§ WHAT NEEDS TO BE DONE:
Below are the entries; return every line among them that holds the word "flex".

§ ENTRIES PROVIDED:
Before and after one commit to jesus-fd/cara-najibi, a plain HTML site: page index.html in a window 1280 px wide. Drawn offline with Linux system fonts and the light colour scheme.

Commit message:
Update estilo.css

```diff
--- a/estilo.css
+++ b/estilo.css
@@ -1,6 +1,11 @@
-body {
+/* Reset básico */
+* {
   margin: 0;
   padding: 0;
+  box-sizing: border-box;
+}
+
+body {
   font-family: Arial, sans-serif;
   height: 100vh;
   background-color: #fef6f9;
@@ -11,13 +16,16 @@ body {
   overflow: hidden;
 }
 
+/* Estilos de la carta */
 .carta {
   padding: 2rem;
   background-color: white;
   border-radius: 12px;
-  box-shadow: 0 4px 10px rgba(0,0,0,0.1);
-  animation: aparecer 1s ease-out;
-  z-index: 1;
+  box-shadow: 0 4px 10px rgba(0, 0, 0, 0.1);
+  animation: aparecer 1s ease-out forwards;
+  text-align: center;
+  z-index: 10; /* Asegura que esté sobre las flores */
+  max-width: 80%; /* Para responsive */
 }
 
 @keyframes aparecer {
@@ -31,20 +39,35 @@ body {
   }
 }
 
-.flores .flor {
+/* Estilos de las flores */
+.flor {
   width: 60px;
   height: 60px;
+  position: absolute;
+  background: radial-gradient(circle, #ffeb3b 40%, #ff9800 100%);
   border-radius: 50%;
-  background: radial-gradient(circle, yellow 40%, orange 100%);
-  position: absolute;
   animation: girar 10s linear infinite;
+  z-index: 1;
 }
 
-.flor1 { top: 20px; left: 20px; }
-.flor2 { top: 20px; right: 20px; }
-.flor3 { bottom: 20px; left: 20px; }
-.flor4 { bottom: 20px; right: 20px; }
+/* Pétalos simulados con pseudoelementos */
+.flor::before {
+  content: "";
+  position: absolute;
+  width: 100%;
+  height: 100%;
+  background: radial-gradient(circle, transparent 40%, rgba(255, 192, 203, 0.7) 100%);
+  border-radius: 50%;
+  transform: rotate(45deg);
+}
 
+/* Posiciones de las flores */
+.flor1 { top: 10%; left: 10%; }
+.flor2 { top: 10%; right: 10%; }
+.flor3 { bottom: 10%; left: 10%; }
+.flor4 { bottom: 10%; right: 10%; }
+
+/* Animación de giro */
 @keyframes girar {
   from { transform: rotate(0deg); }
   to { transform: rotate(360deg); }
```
==
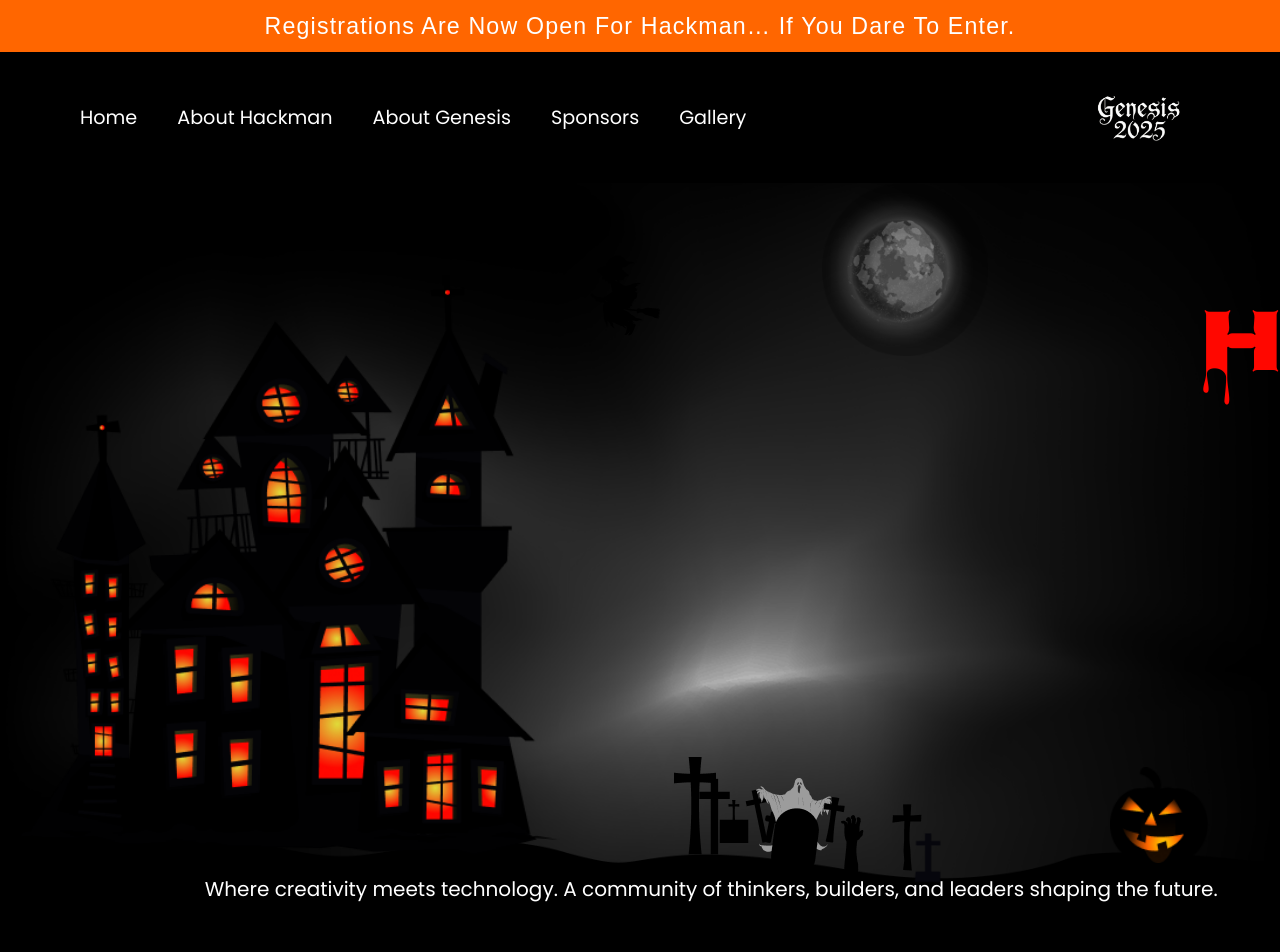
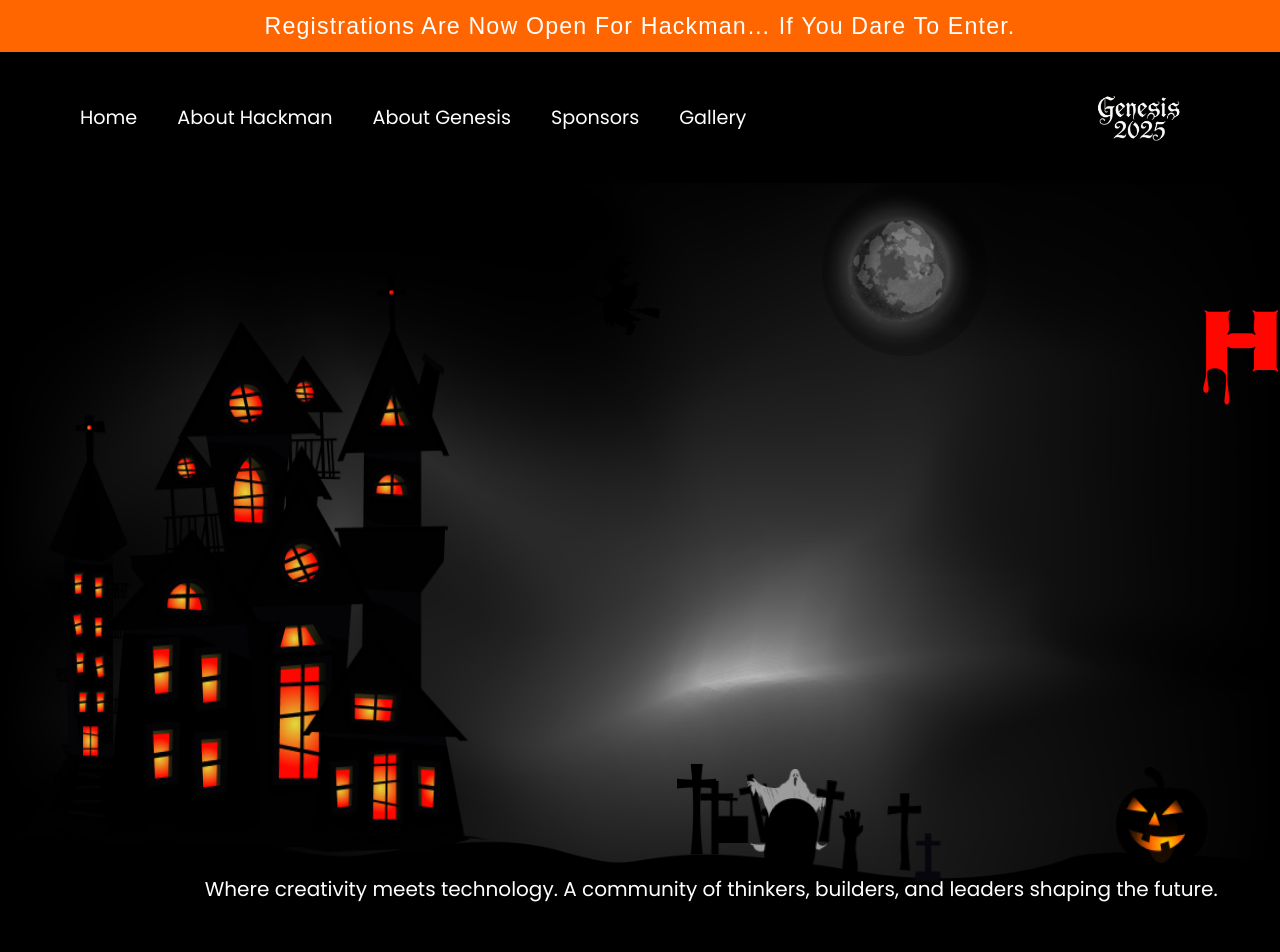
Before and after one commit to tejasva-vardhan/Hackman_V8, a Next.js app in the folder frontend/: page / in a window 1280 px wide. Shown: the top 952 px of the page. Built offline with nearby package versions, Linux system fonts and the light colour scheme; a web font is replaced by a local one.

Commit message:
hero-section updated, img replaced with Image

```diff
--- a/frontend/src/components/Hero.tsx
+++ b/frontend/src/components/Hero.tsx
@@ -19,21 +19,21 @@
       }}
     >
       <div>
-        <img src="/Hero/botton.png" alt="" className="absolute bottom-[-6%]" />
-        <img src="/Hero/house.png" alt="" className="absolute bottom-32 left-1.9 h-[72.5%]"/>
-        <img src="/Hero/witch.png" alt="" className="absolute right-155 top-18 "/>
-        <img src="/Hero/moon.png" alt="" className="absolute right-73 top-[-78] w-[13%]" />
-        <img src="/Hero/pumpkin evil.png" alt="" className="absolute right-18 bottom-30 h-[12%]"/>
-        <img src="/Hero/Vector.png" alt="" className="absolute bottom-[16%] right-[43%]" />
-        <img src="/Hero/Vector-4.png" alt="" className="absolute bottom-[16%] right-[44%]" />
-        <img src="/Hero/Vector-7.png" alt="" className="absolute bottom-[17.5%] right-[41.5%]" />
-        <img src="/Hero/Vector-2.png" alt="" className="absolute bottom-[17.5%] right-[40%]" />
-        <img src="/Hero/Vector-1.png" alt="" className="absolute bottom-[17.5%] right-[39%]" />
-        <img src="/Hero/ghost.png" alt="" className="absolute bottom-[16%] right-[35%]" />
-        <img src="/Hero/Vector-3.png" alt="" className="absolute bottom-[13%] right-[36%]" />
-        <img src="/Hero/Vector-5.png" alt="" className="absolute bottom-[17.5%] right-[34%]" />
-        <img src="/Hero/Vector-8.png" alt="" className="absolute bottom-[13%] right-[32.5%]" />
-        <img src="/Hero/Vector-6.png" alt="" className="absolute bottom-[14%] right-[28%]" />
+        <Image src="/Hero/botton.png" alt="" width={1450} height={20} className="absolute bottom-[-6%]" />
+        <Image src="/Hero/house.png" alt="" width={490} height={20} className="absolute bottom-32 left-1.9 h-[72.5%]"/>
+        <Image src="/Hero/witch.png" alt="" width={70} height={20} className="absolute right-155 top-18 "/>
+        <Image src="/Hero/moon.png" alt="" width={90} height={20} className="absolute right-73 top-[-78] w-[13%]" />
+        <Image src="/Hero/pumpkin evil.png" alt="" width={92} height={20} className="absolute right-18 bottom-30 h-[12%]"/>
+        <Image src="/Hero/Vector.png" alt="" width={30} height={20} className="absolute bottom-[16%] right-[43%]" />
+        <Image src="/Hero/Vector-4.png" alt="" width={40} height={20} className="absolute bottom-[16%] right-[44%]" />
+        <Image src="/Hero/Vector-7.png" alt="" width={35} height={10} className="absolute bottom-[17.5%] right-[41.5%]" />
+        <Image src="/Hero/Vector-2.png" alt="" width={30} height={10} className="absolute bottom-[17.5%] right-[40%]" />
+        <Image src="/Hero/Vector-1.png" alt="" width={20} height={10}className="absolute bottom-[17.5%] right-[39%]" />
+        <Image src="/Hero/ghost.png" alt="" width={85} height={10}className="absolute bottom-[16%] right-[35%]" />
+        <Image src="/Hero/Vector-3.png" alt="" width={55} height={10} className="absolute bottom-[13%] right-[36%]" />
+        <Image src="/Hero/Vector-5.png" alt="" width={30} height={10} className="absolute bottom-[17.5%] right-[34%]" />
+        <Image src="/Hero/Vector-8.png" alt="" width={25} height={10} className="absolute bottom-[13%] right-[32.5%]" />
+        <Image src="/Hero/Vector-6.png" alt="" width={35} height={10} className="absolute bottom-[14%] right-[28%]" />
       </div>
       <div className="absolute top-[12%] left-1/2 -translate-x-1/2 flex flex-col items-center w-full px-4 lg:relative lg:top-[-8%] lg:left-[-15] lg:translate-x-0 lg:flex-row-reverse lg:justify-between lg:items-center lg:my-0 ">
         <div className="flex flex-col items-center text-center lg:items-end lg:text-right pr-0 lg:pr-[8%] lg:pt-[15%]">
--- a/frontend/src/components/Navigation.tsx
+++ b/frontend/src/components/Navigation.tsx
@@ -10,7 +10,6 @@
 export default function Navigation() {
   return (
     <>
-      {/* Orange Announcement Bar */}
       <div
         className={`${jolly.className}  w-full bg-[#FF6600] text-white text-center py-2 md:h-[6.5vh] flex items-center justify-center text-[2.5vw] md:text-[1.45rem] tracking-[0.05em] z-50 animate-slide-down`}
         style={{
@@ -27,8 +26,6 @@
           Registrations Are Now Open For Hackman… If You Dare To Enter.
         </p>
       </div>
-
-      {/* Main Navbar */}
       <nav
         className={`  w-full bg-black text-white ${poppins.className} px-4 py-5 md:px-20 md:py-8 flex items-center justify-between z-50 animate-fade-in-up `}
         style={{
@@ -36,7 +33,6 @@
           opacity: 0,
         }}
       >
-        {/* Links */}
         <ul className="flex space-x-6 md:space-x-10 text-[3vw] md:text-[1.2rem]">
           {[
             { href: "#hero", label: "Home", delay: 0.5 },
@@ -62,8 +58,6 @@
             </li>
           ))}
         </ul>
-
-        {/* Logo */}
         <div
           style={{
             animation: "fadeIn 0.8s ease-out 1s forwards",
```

§ EXERCISE ANSWER:
       <div className="absolute top-[12%] left-1/2 -translate-x-1/2 flex flex-col items-center w-full px-4 lg:relative lg:top-[-8%] lg:left-[-15] lg:translate-x-0 lg:flex-row-reverse lg:justify-between lg:items-center lg:my-0 ">
         <div className="flex flex-col items-center text-center lg:items-end lg:text-right pr-0 lg:pr-[8%] lg:pt-[15%]">
         className={`${jolly.className}  w-full bg-[#FF6600] text-white text-center py-2 md:h-[6.5vh] flex items-center justify-center text-[2.5vw] md:text-[1.45rem] tracking-[0.05em] z-50 animate-slide-down`}
         className={`  w-full bg-black text-white ${poppins.className} px-4 py-5 md:px-20 md:py-8 flex items-center justify-between z-50 animate-fade-in-up `}
         <ul className="flex space-x-6 md:space-x-10 text-[3vw] md:text-[1.2rem]">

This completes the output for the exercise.